- _What to do_: Return each line of the entries that holds the string "Start".

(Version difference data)
++++++++++

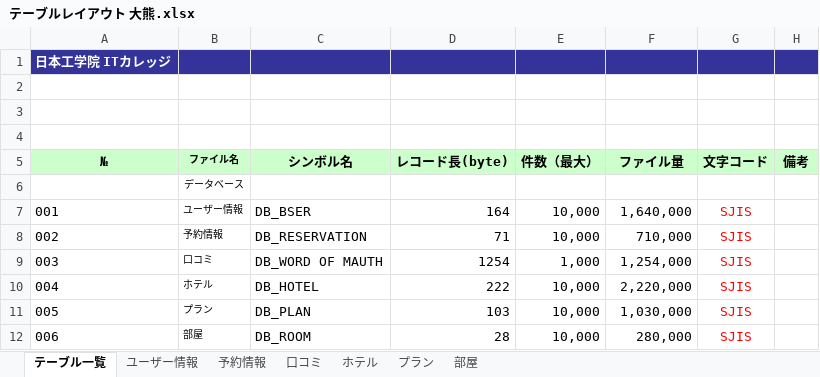
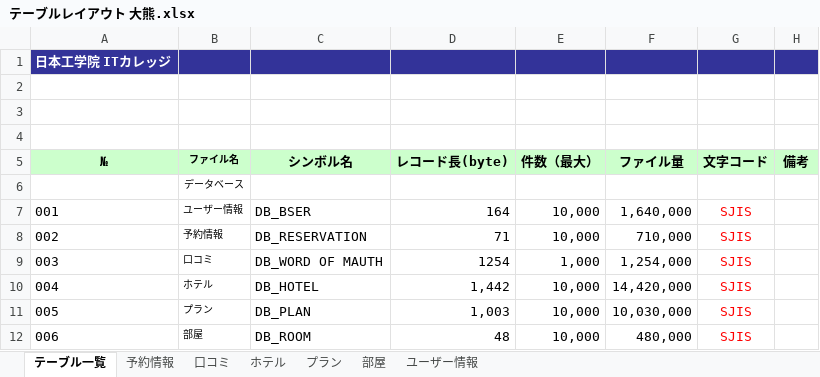
Before and after one commit to IS16-cheese-hotdog/group_project, an Excel workbook: テーブルレイアウト/テーブルレイアウト 大熊.xlsx, sheet テーブル一覧, drawn as a sheet; values as stored, in another font and other column widths than the file's, no borders; charts and pictures not drawn; the diff names each change by its address in the sheet, - before the commit and + after, or states it on an @@ line.

```diff
--- a/テーブルレイアウト/テーブルレイアウト 大熊.xlsx (sheet テーブル一覧)
+++ b/テーブルレイアウト/テーブルレイアウト 大熊.xlsx (sheet テーブル一覧)
@@ sheet tab order changed: テーブル一覧 | 予約情報 | 口コミ | ホテル | プラン | 部屋 | ユーザー情報 @@
-D10 (レコード長(byte)): 222
+D10 (レコード長(byte)): 1,442
-F10 (ファイル量): 2,220,000
+F10 (ファイル量): 14,420,000
-D11 (レコード長(byte)): 103
+D11 (レコード長(byte)): 1,003
-F11 (ファイル量): 1,030,000
+F11 (ファイル量): 10,030,000
-D12 (レコード長(byte)): 28
+D12 (レコード長(byte)): 48
-F12 (ファイル量): 280,000
+F12 (ファイル量): 480,000
```
Also changed, not shown: sheet ホテル, sheet 部屋, sheet プラン.
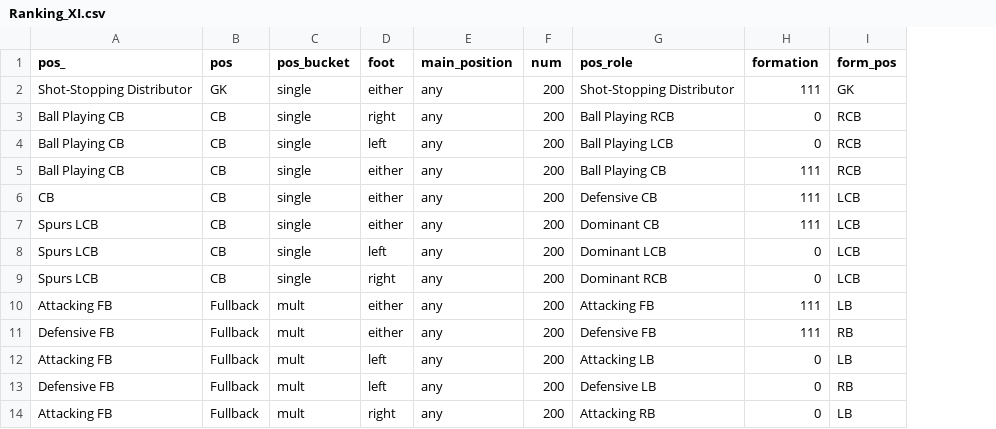
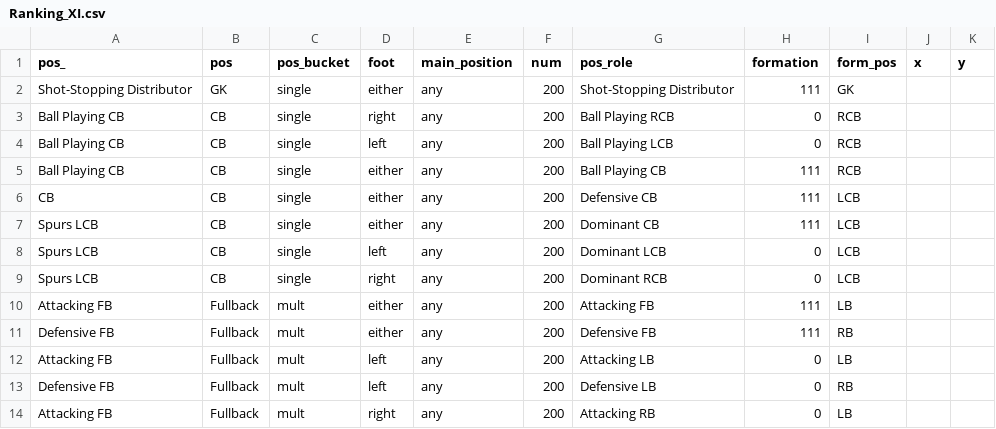
Before and after one commit to griffisben/misc-code, a CSV file: RoleRanksApp/Ranking_XI.csv, drawn as a sheet; only a part is shown; the diff names each change by its address in the sheet, - before the commit and + after, or states it on an @@ line.

Commit message:
Update Ranking_XI.csv

```diff
--- a/RoleRanksApp/Ranking_XI.csv
+++ b/RoleRanksApp/Ranking_XI.csv
+column J (x), empty
+column K (y), empty
```
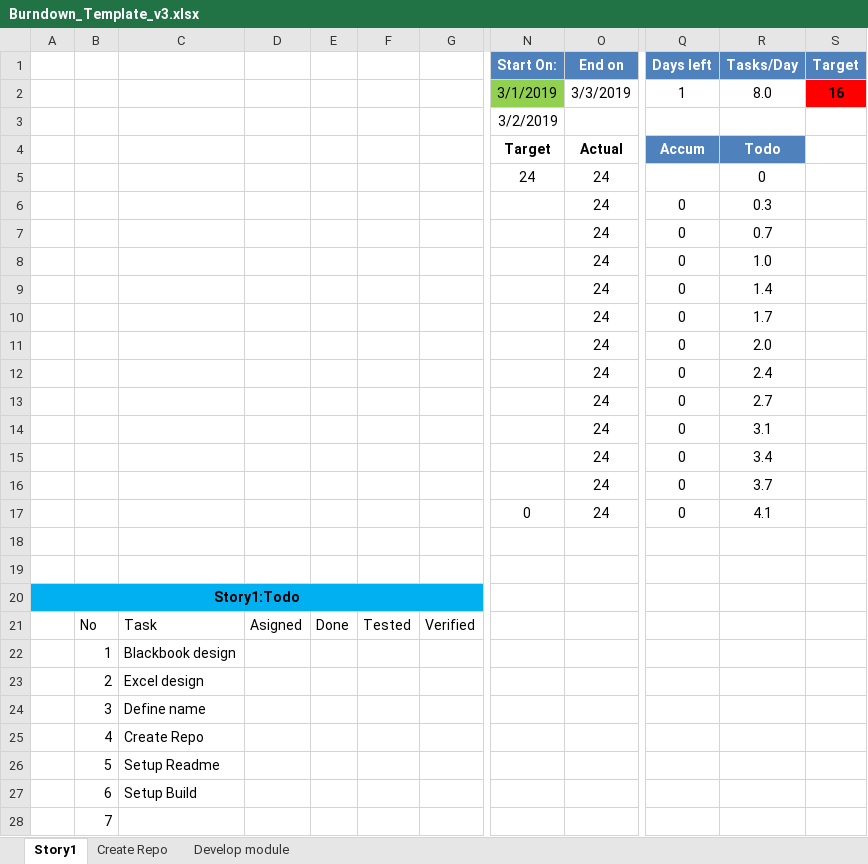
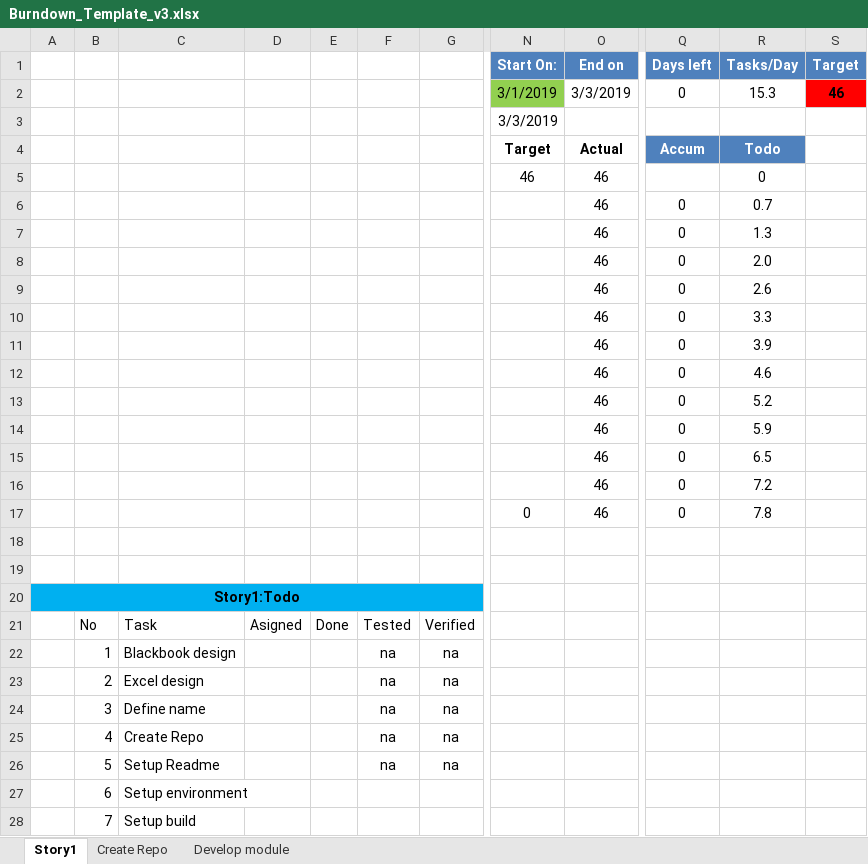
Before and after one commit to woongsikchoi/see_it_done, an Excel workbook: docs/designs/Burndown/Burndown_Template_v3.xlsx, sheet Story1, drawn as a sheet; only a part is shown, gaps mark what is left out; values as stored, in another font and other column widths than the file's, no borders; charts and pictures and conditional formats and table styles not drawn; the diff covers the shown part only; the diff names each change by its address in the sheet, - before the commit and + after, or states it on an @@ line.

Commit message:
update templates

```diff
--- a/docs/designs/Burndown/Burndown_Template_v3.xlsx (sheet Story1)
+++ b/docs/designs/Burndown/Burndown_Template_v3.xlsx (sheet Story1)
-Q2 (Days left): 1
+Q2 (Days left): 0
-R2 (Tasks/Day): 8.0
+R2 (Tasks/Day): 15.3
-S2 (Target): 16
+S2 (Target): 46
-N3 (Start On:): 3/2/2019
+N3 (Start On:): 3/3/2019
-N5 (Start On:): 24
+N5 (Start On:): 46
-O5:O17 (End on): 24
+O5:O17 (End on): 46
-R6 (Tasks/Day): 0.3
+R6 (Tasks/Day): 0.7
-R7 (Tasks/Day): 0.7
+R7 (Tasks/Day): 1.3
-R8 (Tasks/Day): 1.0
+R8 (Tasks/Day): 2.0
-R9 (Tasks/Day): 1.4
+R9 (Tasks/Day): 2.6
-R10 (Tasks/Day): 1.7
+R10 (Tasks/Day): 3.3
-R11 (Tasks/Day): 2.0
+R11 (Tasks/Day): 3.9
-R12 (Tasks/Day): 2.4
+R12 (Tasks/Day): 4.6
-R13 (Tasks/Day): 2.7
+R13 (Tasks/Day): 5.2
-R14 (Tasks/Day): 3.1
+R14 (Tasks/Day): 5.9
-R15 (Tasks/Day): 3.4
+R15 (Tasks/Day): 6.5
-R16 (Tasks/Day): 3.7
+R16 (Tasks/Day): 7.2
-R17 (Tasks/Day): 4.1
+R17 (Tasks/Day): 7.8
-F22:F26: (empty)
+F22:F26: na
-G22:G26: (empty)
+G22:G26: na
-C27: Setup Build
+C27: Setup environment
-C28: (empty)
+C28: Setup build
```
Also changed, not shown: 8 added rows, 5 removed rows and 5 edited cells elsewhere in this sheet, sheet Create Repo, sheet Develop module, formulas that keep their value, charts or pictures, 3 other files.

++++++++++

- _Output for this exercise_:
-N3 (Start On:): 3/2/2019
+N3 (Start On:): 3/3/2019
-N5 (Start On:): 24
+N5 (Start On:): 46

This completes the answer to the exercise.